I wonder if any members can point me in the right direction. The car has just started turning over very slowly. The battery voltage is being dragged below 10v. The 12 volt battery is fairly new, it is constantly on charge via a CTEK electronic charger. It is normally 13.8+ volts. The new fault started this morning, the engine turns over very slowly then fires up. I checked the leads to the solenoid and there are all tight. I rechecked the starter and it turned over the engine perfectly 5 times. Then on the sixth try the fault immediately returned and the motor 'laboured' to turn the engine over. I can't get access to the electrolyte as the battery is sealed - so I can't check the SG to determine the batteries true health. Is it easiest to remove and take to an auto electrician to check over the solenoid and motor. Does the starter motor relay suffer any problems - or it usually either comnpletely okay or not? Thanks.

Elliot Smith

Paul will be able to help pin this down for you but in the meantime a few thoughts -

starter relay seems to often be the problem but I'd have thought the problem would be more frequent if it was that but it's always worth checking and cleaning the connects then put in a very small dab of electrical contact lube to help prevent moisture or crud in future

you could take the battery in for a load test

also check all battery posts, clamps, main leads and earths are clean, secure and protected
Nigel Atkins

Are you measuring the voltage directly on the battery posts? Or on the connectors? Only the battery posts will give a true indication of battery condition, anywhere else includes the effects of connections. A 72 will originally have had twin 6v batteries, if that's still the case then you need to measure each one separately and add the results together, as doing both together includes the link cable and its connections.

Less than 10v indicates a partially discharged battery, or one that has lost cranking ability. However it will also drop if the load on the starter has suddenly become greater for any reason, such that it is turning more slowly than usual.

Unfortunately, anything that supplies less current and voltage to the starter will also cause it to crank more slowly, so you have to decide whether it is chicken or egg.

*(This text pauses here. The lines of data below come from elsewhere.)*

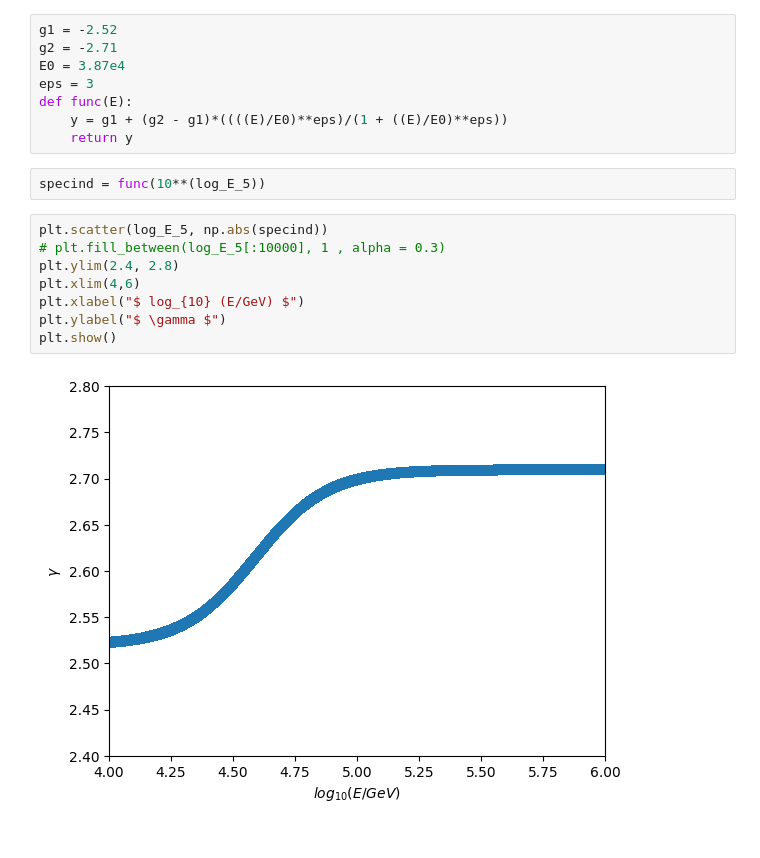
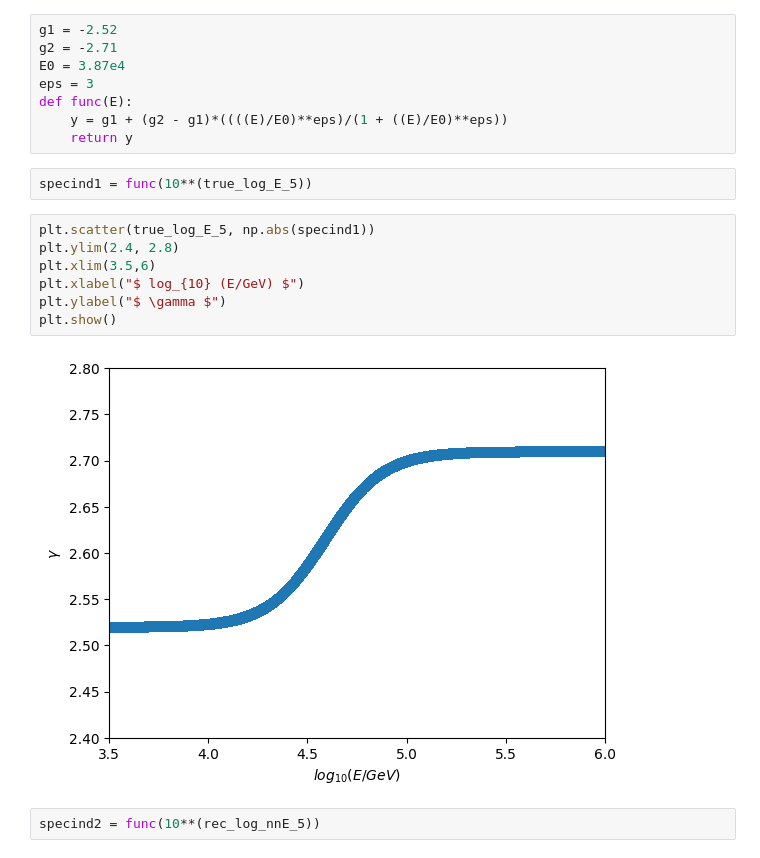
Before and after one commit to riyakore/WIPAC, a Jupyter notebook: Monte_Carlo_Data.ipynb, the cells around one changed output. Cells and saved outputs as stored; diff of their text form.

```diff
--- a/Monte_Carlo_Data.ipynb
+++ b/Monte_Carlo_Data.ipynb
@@ -502,14 +550,15 @@ def func(E):
     y = g1 + (g2 - g1)*((((E)/E0)**eps)/(1 + ((E)/E0)**eps))
     return y
 # %%
-specind = func(10**(log_E_5))
+specind1 = func(10**(true_log_E_5))
 # %%
-plt.scatter(log_E_5, np.abs(specind))
-# plt.fill_between(log_E_5[:10000], 1 , alpha = 0.3)
+plt.scatter(true_log_E_5, np.abs(specind1))
 plt.ylim(2.4, 2.8)
-plt.xlim(4,6)
+plt.xlim(3.5,6)
 plt.xlabel("$ log_{10} (E/GeV) $")
 plt.ylabel("$ \gamma $")
 plt.show()
 # %% [output]
-[figure, old version]
+[figure, new version]
+# %%
+specind2 = func(10**(rec_log_nnE_5))
```
Also changed, not shown: parts of 21 cells of this notebook.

The difference is that if there are bad connections anywhere in the cranking circuit you will tend to get higher than normal voltage at the battery posts, but lower at the starter.

So after doing the battery voltage tests, measure the voltage between the battery cable stud and the starter body as well. The difference between the battery voltage and the starter voltage, is how much you are losing in all the connections. It should be possible to get it to one volt in total or less. If you are getting more than that then you need to start breaking it down and testing individual sections of the circuit to see if one is causing it, in which case it is probably worth addressing it.
Paul Hunt

What do you mean "I rechecked the starter ?". What year is the car?
Do you mean "Relay" or solenoid? I assume pre-engaged starter. The relay only activates the solenoid which a) engages the pinion with the starter ring and closes the contacts to switch on the motor. If the problem is intermittent it sounds like these contacts are the problem and your motor is not getting it's fair whack of current It is possible to strip the motor and solenoid and clean things up.
Allan Reeling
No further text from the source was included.